This Spring Thrilling Tales, the library’s popular story time for grown ups, is branching out with new monthly evening events in addition to our regular lunch hour gatherings. Now in its 15th year, the program celebrates the joy of story with live readings of compelling, intriguing, wondrous and suspenseful stories. Here’s what’s coming up in the months ahead.
It’s that time of year again – a time of ghosts and goblins, of sudden chills and flickering candle flames at the stroke of midnight, of frights and haunts and things that go bump in the night. No, this isn’t a leftover post from Hallowe’en. For the Victorians, the spookiest holiday of the year was Christmas.

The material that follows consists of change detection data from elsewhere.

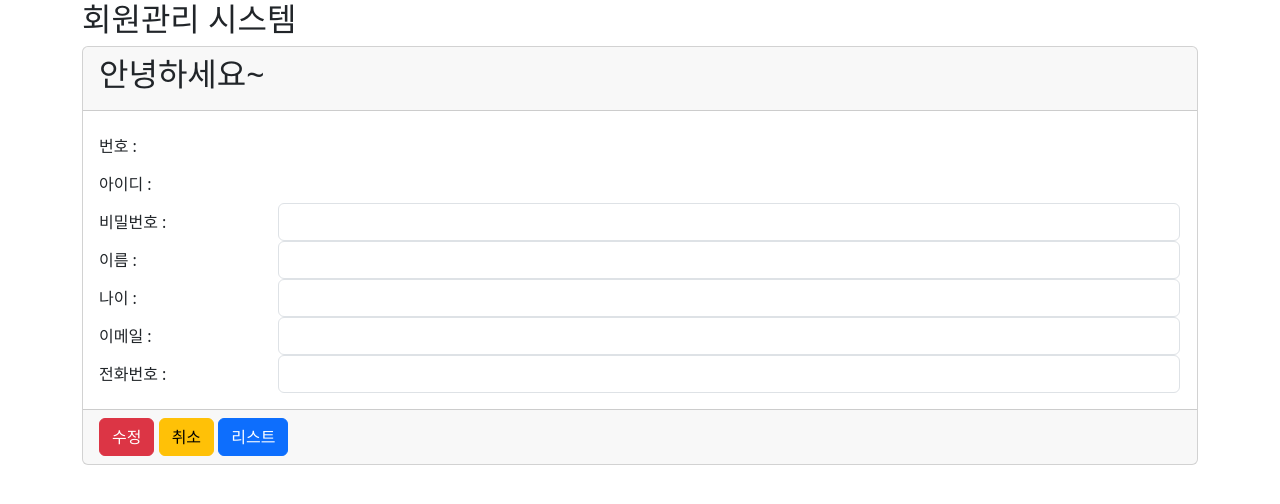
Repository: jungwoonAn/web_ex
Page: http://localhost/MVC06/WEB-INF/member/memberContent.jsp
An editor plug-in stored every save of this project. The page is shown before and after the next save, followed by the edit.
The browser window is 1280 px wide. The pictures show the whole page.
The page is served by Tomcat 9. Nobody is signed in. The template is opened directly, without the code that normally fills it, so the values that code supplies are empty.

Above is the page before, as saved 2024-09-08 07:59:03.

After the next save:
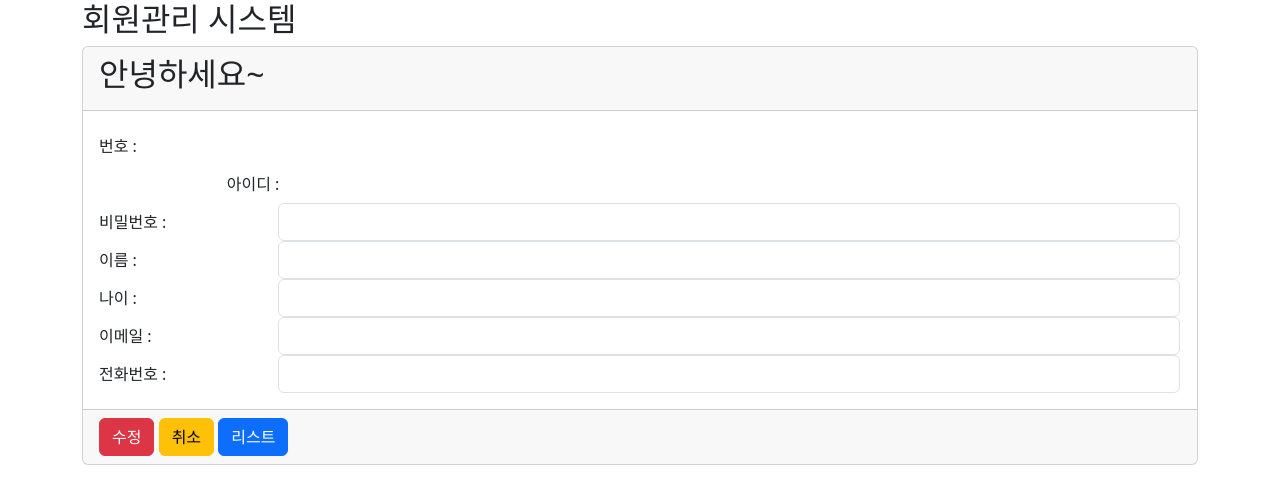
Saved 2 min 31 s later.
--- a/MVC06/src/main/webapp/WEB-INF/member/memberContent.jsp
+++ b/MVC06/src/main/webapp/WEB-INF/member/memberContent.jsp
@@ -38,7 +38,7 @@
 	          </div>
 	        </div>
 	        <div class="input-group">
-	          <label class="col-form-label col-sm-2">아이디 : </label>
+	          <label class="col-form-label col-sm-2 text-end">아이디 : </label>
 	          <div class="col-sm-10">
 	            <c:out value="${vo.id}" />
 	          </div>

After the save that followed:
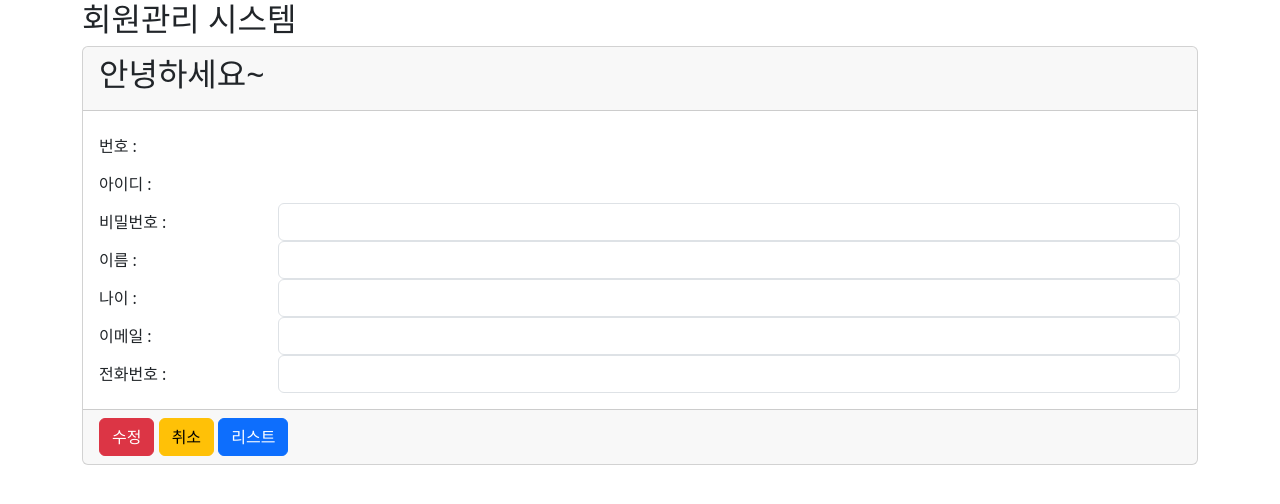
Saved 12 s later.
--- a/MVC06/src/main/webapp/WEB-INF/member/memberContent.jsp
+++ b/MVC06/src/main/webapp/WEB-INF/member/memberContent.jsp
@@ -38,7 +38,7 @@
 	          </div>
 	        </div>
 	        <div class="input-group">
-	          <label class="col-form-label col-sm-2 text-end">아이디 : </label>
+	          <label class="col-form-label col-sm-2">아이디 : </label>
 	          <div class="col-sm-10">
 	            <c:out value="${vo.id}" />
 	          </div>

Here’s British writer Jerome K. Jerome in 1891:
“There must be something ghostly in the air of Christmas — something about the close, muggy atmosphere that draws up the ghosts, like the dampness of the summer rains brings out the frogs and snails… Nothing satisfies us on Christmas Eve but to hear each other tell authentic anecdotes about specters. For ghost stories to be told on any other evening than the evening of the twenty-fourth of December would be impossible in English society as at present regulated.”
Maybe you already love reading essays or short stories. Perfect: this Summer Book Bingo square is a freebie. But let’s assume this square gives you some pause. Maybe the term “essay” reminds you of those horrible things you were supposed to write in school, or “short stories” calls to mind unappetizing literary dissections in Language Arts class. No worries; we’ve got you covered!

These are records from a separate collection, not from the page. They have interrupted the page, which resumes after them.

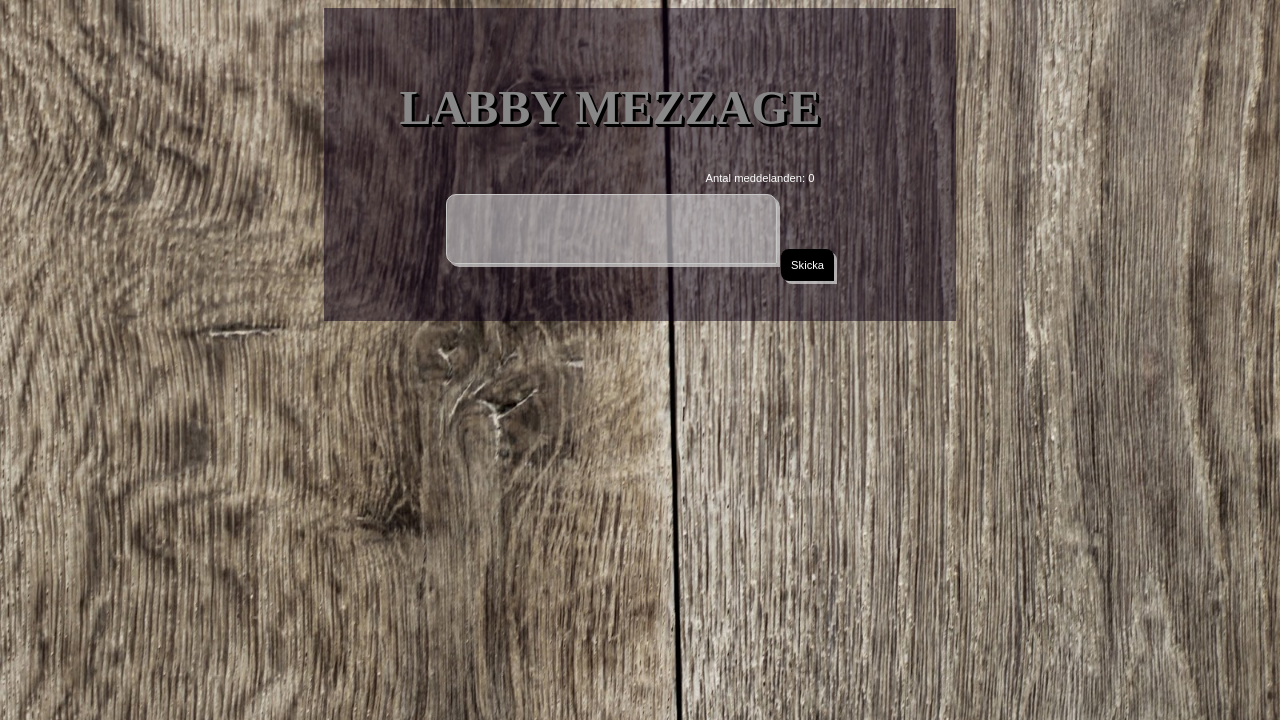
Repository: JeAut/1dv403-laborationer
Page: 2-labbymezzage/index.html
The author's editor kept a record of every edit. The page is drawn from the files as they stood at one moment, then again after the next edit.
The browser window is 1280 px wide. The pictures show the whole page.

Above is the page before.

### 2-labbymezzage/index.html
<!doctype html>
<html lang = "sv">
    <head>
        <meta charset="utf-8" />
        <meta name="viewport" content="width=device-width, initial-scale=1.0" />
        <title>Labby Mezzage</title>

        <link rel="stylesheet" href="style.css" type='text/css'>
        <link href='http://fonts.googleapis.com/css?family=Play:700' rel='stylesheet' type='text/css'>

        <script src="mainscript.js"></script>
        <script src="message.js"></script>

    </head>

    <body>

        <div id="container">
            <header>
                <h1>LABBY MEZZAGE</h1>
            </header>

            <main>
                <div id="messages"></div>
                <div id="counter"></div>
                <textarea id="textbox"></textarea>
                <input id="button" type="submit" value="Skicka" />
            </main>
        </div>

    </body>
</html>

### 2-labbymezzage/style.css



#container {
    display:block;
    height:1000%;
    padding:40px;

    margin-left:25%;
    margin-right:25%;
    text-align:center;
    background-color: rgba(12, 0, 20, 0.5);
}

#body {
    width:960px;
    margin: 0 auto;
}

body {
    background-image:url(wood.jpg);
    -webkit-background-size: cover;
    -moz-background-size: cover;
    -o-background-size: cover;
    background-size: cover;
}

h1 {
    margin-right:60px;
    color: #888;
    font-size: 48px;
    font-weight: bold;
    text-shadow: #000 1px 1px, #000 2px 2px, #000 3px 3px;
}


#textbox {
    resize:none;
    box-sizing:border-box;
    width: 60%;
    overflow:auto;
    height:70px;
    padding:10px;
    margin-bottom:5px;
    border-width:1px;
    border-color:rgb(200, 200, 200);
    border-style:solid;
    border-radius:10px 10px 0px 10px;
    box-shadow:3px 3px 0px rgba(220, 220, 220, 0.7);
    background-color:rgba(240, 240, 240, 0.5);
}

#button {
    float:none;
    padding:10px;
    border-radius:8px 8px 0px 8px;
    border:none;
    color:#FFF;
    background-color:#000;
    box-shadow:3px 3px 0px rgba(220, 220, 220, 0.7);
    font-size:0.7em;
}

.messagetime {
    margin-right: 4px;
    margin-left: 8px;

}

.removemessage {
    margin-left:200px;
}

#counter {
    float:none;
    padding-right:10px;
    padding-top:5px;
    padding-bottom:5px;
}

#counter, .datetext {
    font-family:Arial, sans-serif;
    font-size:0.7em;
    margin-left:250px;
    margin-bottom:5px;
    color:#fff;
}

.message {
    border-width:1px;
    border-color:#fff;
    border-style:solid;
    border-radius:10px;
    width:65%;
    overflow:auto;
    margin-left:121px;
    box-shadow:3px 3px 0px rgba(220, 220, 220, 0.7);
    background-color:rgba(240, 240, 240, 0.5);
}

.messagetext {
    font-family:Arial, sans-serif;
    color:#fff;
    font-size:0.9em;
}

.datetext {
    color:#000;
    margin-left:1px;
}

### 2-labbymezzage/mainscript.js
"use strict";

var mezzageApp = {

    messages: [],

    init: function(e){

        var button = document.querySelector("#button");
        var textarea = document.getElementById("textbox");
        document.getElementById("counter").innerHTML = "Antal meddelanden: 0";

        button.onclick = function(){
            mezzageApp.createMessage(textarea);
        };

        textarea.onkeypress = function(e){
            if(e.keyCode == 13 && !e.shiftKey){
                    e.preventDefault();
                    mezzageApp.createMessage(textarea);
            }
        };

    },

    createMessage: function(textarea){
        var message = textarea.value;

        if(message === ""){
            alert ("Du måste skriva in minst ett tecken.");
        }

        else if(message !== ""){

            var mess = new Message(message, new Date());
            mezzageApp.messages.push(mess);

            mezzageApp.renderMessages(mezzageApp.messages[mezzageApp.messages.length-1]);
        }
    },


    renderMessages: function(){

        document.getElementById("messages").innerHTML = "";
        var textbox = document.querySelector("#textbox");



        for (var i = 0; i < mezzageApp.messages.length; ++i){
            mezzageApp.renderMessage(i);
            textbox.value = "";
        }
            mezzageApp.countMessages(i);

    },

    countMessages: function(count){

        var counter = count-1;
        counter++;

        var counterText;
        counterText = document.getElementById("counter").innerHTML = "Antal meddelanden: " + counter;

    },


    renderMessage: function(messageID){

        var myMessages = document.getElementById("messages");

        var oneMessage = document.createElement("div");
        oneMessage.className = "message";

        var text = document.createElement("p");
        text.className = "messagetext";
        text.innerHTML = mezzageApp.messages[messageID].getHTMLText();

        var date = document.createElement("footer");
        date.className = "datetext";
        date.innerHTML = mezzageApp.messages[messageID].getDateText();

        var icons = document.createElement("div");
        icons.className = "icons";

        var removeMessage = document.createElement("img");
        removeMessage.className = "removemessage";
        removeMessage.setAttribute("src", "delete.png");
        removeMessage.setAttribute("alt", "Radera meddelandet");

        var aRemoveMessage = document.createElement("a");
        aRemoveMessage.setAttribute("href", "#");

        aRemoveMessage.appendChild(removeMessage);

        var messageTime = document.createElement("img");
        messageTime.className = "messagetime";
        messageTime.setAttribute("src", "clock.png");
        messageTime.setAttribute("alt", "När skapades meddelandet?");

        var aMessageTime = document.createElement("a");
        aMessageTime.setAttribute("href", "#");

        aMessageTime.appendChild(messageTime);

        icons.appendChild(aMessageTime);
        icons.appendChild(aRemoveMessage);

        oneMessage.appendChild(text);
        oneMessage.appendChild(icons);
        oneMessage.appendChild(date);

        myMessages.appendChild(oneMessage);

        aRemoveMessage.onclick = function(){
            mezzageApp.removeActualMessage(messageID);
        };

        aMessageTime.onclick = function(){
            mezzageApp.messageTimeCreated(messageID);
        };
    },

    messageTimeCreated: function(time){
            var months = ["januari", "februari", "mars", "april", "maj", "juni", "juli", "augusti", "september", "oktober", "november", "december"];
            var monthNumber = mezzageApp.messages[time].getDate().getMonth();
            var month = months[monthNumber];
            var d = mezzageApp.messages[time].getDate();
            alert("Inlägget skapades den " + d.getDate() + " " + month + " " + d.getFullYear() + " klockan " + mezzageApp.messages[time].getDateText());
    },

    removeActualMessage: function(removedMessage){
            var control = confirm("Är du säker på att du vill ta bort meddelandet?");
            if(control === true){
            mezzageApp.messages.splice(removedMessage, 1);
            mezzageApp.renderMessages();
        }
    },

};

window.onload = mezzageApp.init;

### 2-labbymezzage/message.js
"use strict";
/* Message constructor */

function Message(message, date){

    this.getText = function(){
        return message;
    };

    this.setText = function(_text){
        message = _text;
    };

    this.getDate = function(){
        return date;
    };

    this.setDate = function(_date){
        date = _date;
    };
}

Message.prototype.toString = function(){
    // Returnerar objektet som en sträng
    return (this.getText() + " (" + this.getDate() + ")");
};

Message.prototype.getHTMLText = function(){
    // Hämtar texten med \n utbytt mot <br/>
    var text = this.getText().replace(/\n/g, "<br />");
    return text;
};

Message.prototype.getDateText = function(){

    var d = this.getDate();
    var h = addZeroToDate(d.getHours());
    var m = addZeroToDate(d.getMinutes());
    var s = addZeroToDate(d.getSeconds());
    var dateText = h + ":" + m + ":" + s;
    return dateText;
};

function addZeroToDate (i){
    if (i < 10){
        i = "0" + i;
    }
    return i;
}

After the next edit:
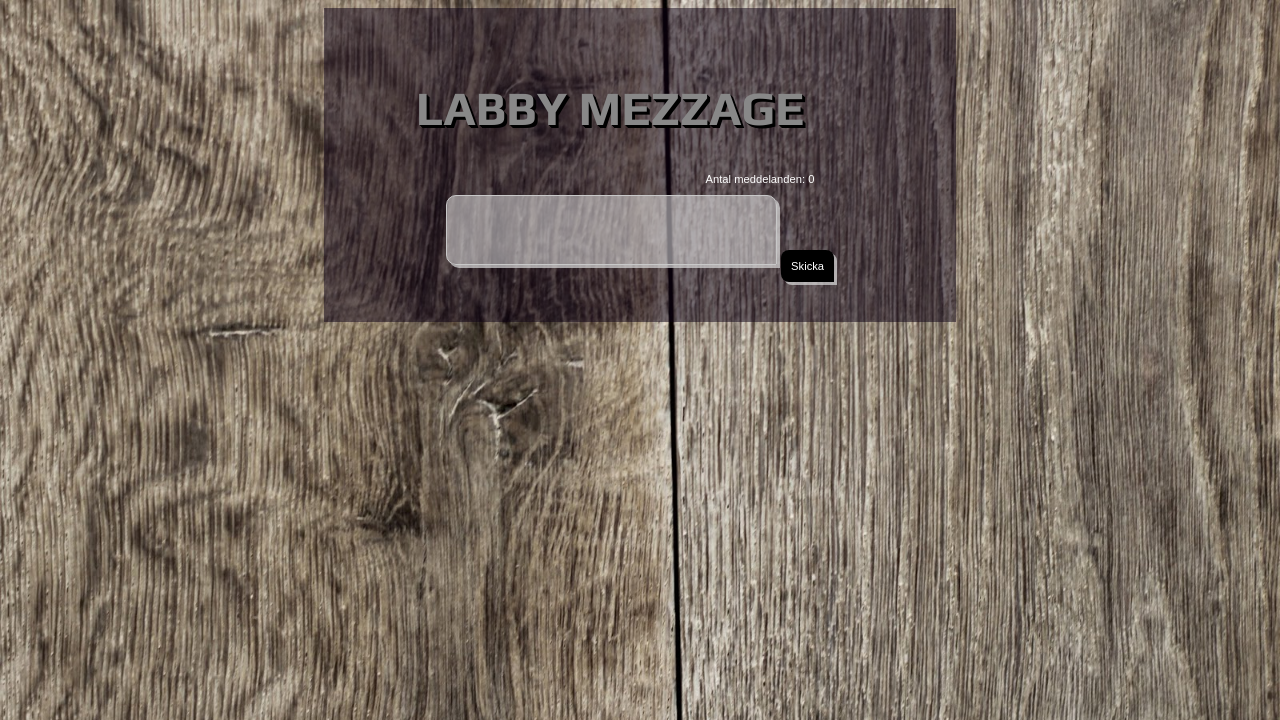
The edit:
--- a/2-labbymezzage/style.css
+++ b/2-labbymezzage/style.css
@@ -26,6 +26,7 @@
 }
 
 h1 {
+    font-family: 'Play', sans-serif;
     margin-right:60px;
     color: #888;
     font-size: 48px;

The good news is, no matter what sort of reader you are or what you’re in the mood to read, there are essays and short stories that should work for you. And so, without further ado, here are some good jumping off places for you. Continue reading “#BookBingoNW2017: Collection of Essays or Short Stories.”
For over a decade, every other Monday at noon listeners have flocked to Thrilling Tales, the Library’s story time for grownups, spending their lunch hour rapt in suspenseful narratives. Janice Leadingham, a local bookseller said in a recent article in City Arts: “Especially for impatient people, it’s good because it slows things down a bit. For one hour, you can just be.” In a recent front page article in The Seattle Times, audience member Zachary Valenter said of Thrilling Tales emcee David Wright, “He’s one of the best storytellers I’ve ever listened to. We come every week that he does the show.”
Find out what the fuss is all about: drop by the Central Library at five minutes past noon on any of the following days, and remember just how fun it can be to sit back, relax and let someone else do the reading.
Monday, June 19: When it Changed, by Joanna Russ. After centuries isolated from Earth and a deadly plague, the lost interstellar settlement of Whileaway had survived and flourished. Then came its biggest challenge: visitors from home. From a master of feminist Science Fiction.
Monday, July 3: Dog on a Cow, by Gina Paoli. After picking up the wrong pair of hitchhikers, Dan finds himself at their mercy. But hey – everyone likes to hear a good story, don’t they? Wild, unpredictable thrills.
Monday, July 17: Little Girl Lost, by Richard Matheson. They woke at midnight to the sound of their daughter crying, despite the fact that their daughter wasn’t there. Twilight Zone terror from a master.
Monday, July 31: A Death, by Stephen King. A little girl is killed, and frontier justice fastens onto moronic Jim Trusdale as the killer, but Sheriff Barclay isn’t so sure they’ve got their man. The king of horror tries his hand at gritty western noir.
We’ve had hundreds of murders, scores of heists and scams, repeated instances of paranormal activity, and even a bit of cannibalism. Yet is rare that we’ll destroy an entire planet. But during Thrilling Tales: A Storytime for Grown Ups starting at noon today, we just might manage it. In H.G. Wells’ 1897 story The Star, a mysterious mass from outer space crashes into the planet Neptune, gradually unleashing a chain reaction that at first dazzles, and then terrifies a waiting world. Will all mankind perish in a cataclysmic fireball? You’ll have to stop by the Central library today at noon to find out!
Now in its twelfth year, Thrilling Tales typically happens two Mondays a month at the Central Library. Continue reading “The World Ends Today at 12:05”